“Carcinoma represents the fastest rising cause of cancer related death in the United States, and unfortunately, nationally, there continues to be disparity in the mortality between Black and white patients with hepatocellular carcinoma,” Lauren D. Nephew, MD, MAE, MSC, assistant professor of medicine in the division of gastroenterology and hepatology at Indiana University School of Medicine, said during the presentation.

According to Nephew, multifactorial reasons contribute to the disparity, including higher rates of viral hepatitis in the Black community, less screening for HCC, potential differences in tumor biology and less access to curative therapies in addition to social and structural determinants of health.

“The aim of our study was to evaluate the relationship between cirrhosis status and HCC trends in Black and white patients in the pre-DAA era compared with the DAA era in a multicenter cohort of patients,” Nephew said.

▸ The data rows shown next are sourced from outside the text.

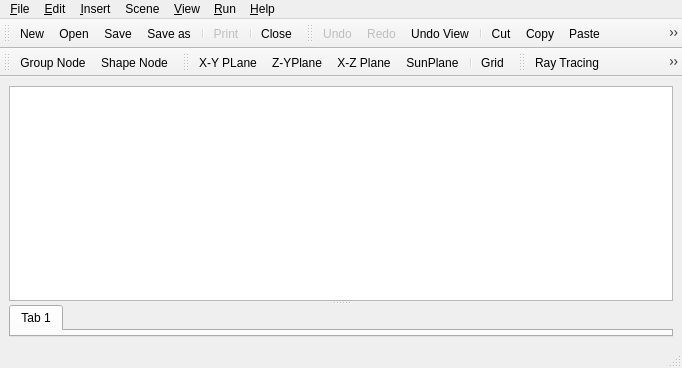
Above: source/application/gui/MainWindow.ui from CST-Modelling-Tools/TonatiuhPP before the change. Below: the same form after it.
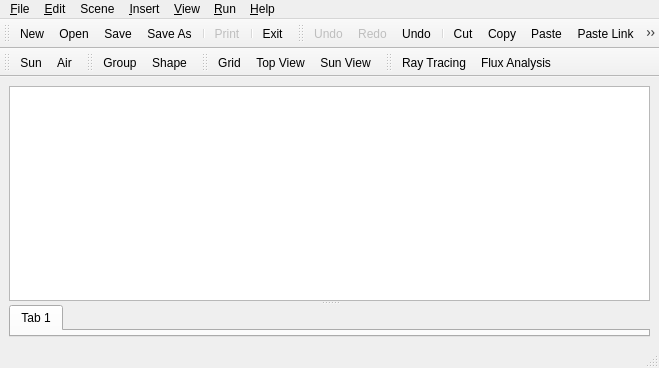
That is the form after the change. Icons and pictures are not drawn. Custom widgets are drawn as their Qt base class.

The edit to the form file:
```diff
--- a/source/application/gui/MainWindow.ui
+++ b/source/application/gui/MainWindow.ui
@@ -9,7 +9,7 @@
    <rect>
     <x>0</x>
     <y>0</y>
-    <width>682</width>
+    <width>659</width>
     <height>368</height>
    </rect>
   </property>
@@ -92,7 +92,7 @@
     <rect>
      <x>0</x>
      <y>0</y>
-     <width>682</width>
+     <width>659</width>
      <height>21</height>
     </rect>
    </property>
@@ -232,8 +232,8 @@
    </widget>
    <addaction name="menuFile"/>
    <addaction name="menuEdit"/>
-   <addaction name="menuInsert"/>
    <addaction name="menuEnvironment"/>
+   <addaction name="menuInsert"/>
    <addaction name="menuView"/>
    <addaction name="menu_Raytrace"/>
    <addaction name="menuHelp"/>
@@ -284,6 +284,19 @@
    <addaction name="actionPasteLink"/>
    <addaction name="actionDelete"/>
   </widget>
+  <widget class="QToolBar" name="sceneToolBar">
+   <property name="windowTitle">
+    <string>toolBar</string>
+   </property>
+   <attribute name="toolBarArea">
+    <enum>TopToolBarArea</enum>
+   </attribute>
+   <attribute name="toolBarBreak">
+    <bool>true</bool>
+   </attribute>
+   <addaction name="actionDefineSunLight"/>
+   <addaction name="actionDefineTransmissivity"/>
+  </widget>
   <widget class="QToolBar" name="insertToolBar">
    <property name="windowTitle">
     <string>Node Kits</string>
@@ -292,7 +305,7 @@
     <enum>TopToolBarArea</enum>
    </attribute>
    <attribute name="toolBarBreak">
-    <bool>true</bool>
+    <bool>false</bool>
    </attribute>
    <addaction name="actionNode"/>
    <addaction name="actionSurfaceNode"/>
@@ -307,12 +320,9 @@
    <attribute name="toolBarBreak">
     <bool>false</bool>
    </attribute>
-   <addaction name="action_X_Y_Plane"/>
-   <addaction name="action_Y_Z_Plane"/>
+   <addaction name="actionGrid"/>
    <addaction name="action_X_Z_Plane"/>
    <addaction name="actionSunPlane"/>
-   <addaction name="separator"/>
-   <addaction name="actionGrid"/>
   </widget>
   <widget class="QToolBar" name="raytraceToolBar">
    <property name="windowTitle">
@@ -342,7 +352,7 @@
      <normaloff>:/icons/open.png</normaloff>:/icons/open.png</iconset>
    </property>
    <property name="text">
-    <string>&amp;Open ...</string>
+    <string>&amp;Open...</string>
    </property>
   </action>
   <action name="actionSave">
@@ -360,7 +370,7 @@
      <normaloff>:/icons/saveas.png</normaloff>:/icons/saveas.png</iconset>
    </property>
    <property name="text">
-    <string>Save &amp;as ...</string>
+    <string>Save &amp;As...</string>
    </property>
   </action>
   <action name="actionPrint">
@@ -381,7 +391,7 @@
      <normaloff>:/icons/close.png</normaloff>:/icons/close.png</iconset>
    </property>
    <property name="text">
-    <string>&amp;Close</string>
+    <string>E&amp;xit</string>
    </property>
   </action>
   <action name="actionUndo">
@@ -488,7 +498,7 @@
      <normaloff>:/icons/undoView.png</normaloff>:/icons/undoView.png</iconset>
    </property>
    <property name="text">
-    <string>Undo View</string>
+    <string>Undo...</string>
    </property>
   </action>
   <action name="actionNode">
@@ -497,7 +507,7 @@
      <normaloff>:/icons/nodeGroup.png</normaloff>:/icons/nodeGroup.png</iconset>
    </property>
    <property name="text">
-    <string>Group Node</string>
+    <string>Group</string>
    </property>
   </action>
   <action name="actionDisplayRays">
@@ -552,7 +562,7 @@
      <normaloff>:/icons/nodeShape.png</normaloff>:/icons/nodeShape.png</iconset>
    </property>
    <property name="text">
-    <string>Shape Node</string>
+    <string>Shape</string>
    </property>
   </action>
   <action name="action_X_Y_Plane">
@@ -570,7 +580,7 @@
      <normaloff>:/icons/viewer_viewXZ.png</normaloff>:/icons/viewer_viewXZ.png</iconset>
    </property>
    <property name="text">
-    <string>X-Z Plane</string>
+    <string>Top View</string>
    </property>
   </action>
   <action name="action_Y_Z_Plane">
@@ -579,7 +589,7 @@
      <normaloff>:/icons/viewer_viewYZ.png</normaloff>:/icons/viewer_viewYZ.png</iconset>
    </property>
    <property name="text">
-    <string>Z-YPlane</string>
+    <string>Z-Y Plane</string>
    </property>
   </action>
   <action name="actionDefineSunLight">
@@ -670,7 +680,7 @@
      <normaloff>:/icons/viewer_viewSun.png</normaloff>:/icons/viewer_viewSun.png</iconset>
    </property>
    <property name="text">
-    <string>SunPlane</string>
+    <string>Sun View</string>
    </property>
   </action>
   <action name="actionGridSettings">
@@ -757,7 +767,7 @@
      <normaloff>:/icons/fluxdistribution.png</normaloff>:/icons/fluxdistribution.png</iconset>
    </property>
    <property name="text">
-    <string>Flux Analysis ...</string>
+    <string>Flux Analysis...</string>
    </property>
   </action>
   <action name="actionA">
```
Left out of the diff: 118 changed lines with no effect on the pictures.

In a retrospective cohort study, Nephew and colleagues evaluated 2,436 patients (18% Black) diagnosed with HCC between 2009 and 2019 at two health centers in Indiana and North Carolina. The electronic medical record was used to identify disease etiology, labs, tumor characteristics, imaging and race. They used Mittal’s criteria to define the presence of cirrhosis in primary analysis and a Fibrosis-4 score greater than 3.25 to define advanced fibrosis in a secondary analysis. The pre-DAA era was defined as 2009 to 2013 and the DAA era was defined as 2014 to 2019.

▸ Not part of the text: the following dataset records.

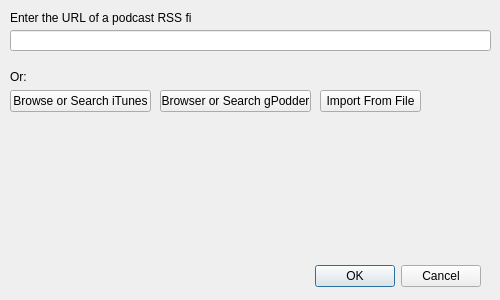
First picture: the form in PodKatch/addpodcastdialog.ui, repository StaticallyTypedRice/QPodKatch, before the edit.
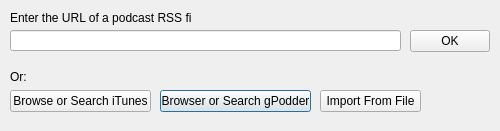
Second picture: the form after the edit.

Commit message:
Redesign the add podcast dialog.
Redesign the add podcast dialog.

```diff
--- a/PodKatch/addpodcastdialog.ui
+++ b/PodKatch/addpodcastdialog.ui
@@ -7,28 +7,12 @@
     <x>0</x>
     <y>0</y>
     <width>500</width>
-    <height>300</height>
+    <height>131</height>
    </rect>
   </property>
   <property name="windowTitle">
    <string>Add Podcast</string>
   </property>
-  <widget class="QDialogButtonBox" name="buttonBox">
-   <property name="geometry">
-    <rect>
-     <x>140</x>
-     <y>260</y>
-     <width>341</width>
-     <height>32</height>
-    </rect>
-   </property>
-   <property name="orientation">
-    <enum>Qt::Horizontal</enum>
-   </property>
-   <property name="standardButtons">
-    <set>QDialogButtonBox::Cancel|QDialogButtonBox::Ok</set>
-   </property>
-  </widget>
   <widget class="QPushButton" name="importFromGpodderButton">
    <property name="geometry">
     <rect>
@@ -73,7 +57,7 @@
     <rect>
      <x>10</x>
      <y>30</y>
-     <width>481</width>
+     <width>391</width>
      <height>21</height>
     </rect>
    </property>
@@ -110,6 +94,19 @@
     <string>Browse or Search iTunes</string>
    </property>
   </widget>
+  <widget class="QPushButton" name="rssUrlOkButton">
+   <property name="geometry">
+    <rect>
+     <x>410</x>
+     <y>30</y>
+     <width>80</width>
+     <height>22</height>
+    </rect>
+   </property>
+   <property name="text">
+    <string>OK</string>
+   </property>
+  </widget>
  </widget>
  <resources/>
  <connections>
```
Left out of the diff: 37 changed lines with no effect on the pictures. The commit also changes 1 other file.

Of those included in the study, 79% of Black patients and 50% of white patients had hepatitis C virus. Among noncirrhotic patients, 36.8% of Black patients had HCV as did 14.4% of white patients.

“Exploring hepatitis C treatment by race, you can see that Black patients in the pre-DAA era were less likely to receive treatment, and this was also true in our current DAA era, with 44.8% of Black patients not receiving treatment for hepatitis C compared with 31.4% of white patients,” Nephew said. “In regard to tumor characteristics, Black patients in the DAA era had larger tumors with a 4.9 cm measurement for their large tumor compared with 3.5 cm in our white cohort.”

According to Mittal criteria, the odds of a Black patient having noncirrhotic HCC in the DAA era increased 34% per year (95% CI, 1.05- 1.71) while there was no significant change seen in trends for white patients with noncirrhotic HCC. When performing analysis using the FIB-4 score, rates of HCC increased by 22% (95% CI, 1.05-1.42) per year for Black patients in the DAA era and by 12% (95% CI, 1.04-1.21) per year for white patients.

Overall, researchers found that rates of HCC in Black patients with cirrhosis and in both Black and white patients with a FIB-4 score greater than 3.25 declined in the DAA era.

“It's important to note that HCC rates are rising in Black patients without cirrhosis in the DAA era. This may be in part due to lower rates of HCV treatment for Black patients,” Nephew concluded. “More research is needed to better understand the characteristics of patients developing HCC without cirrhosis.”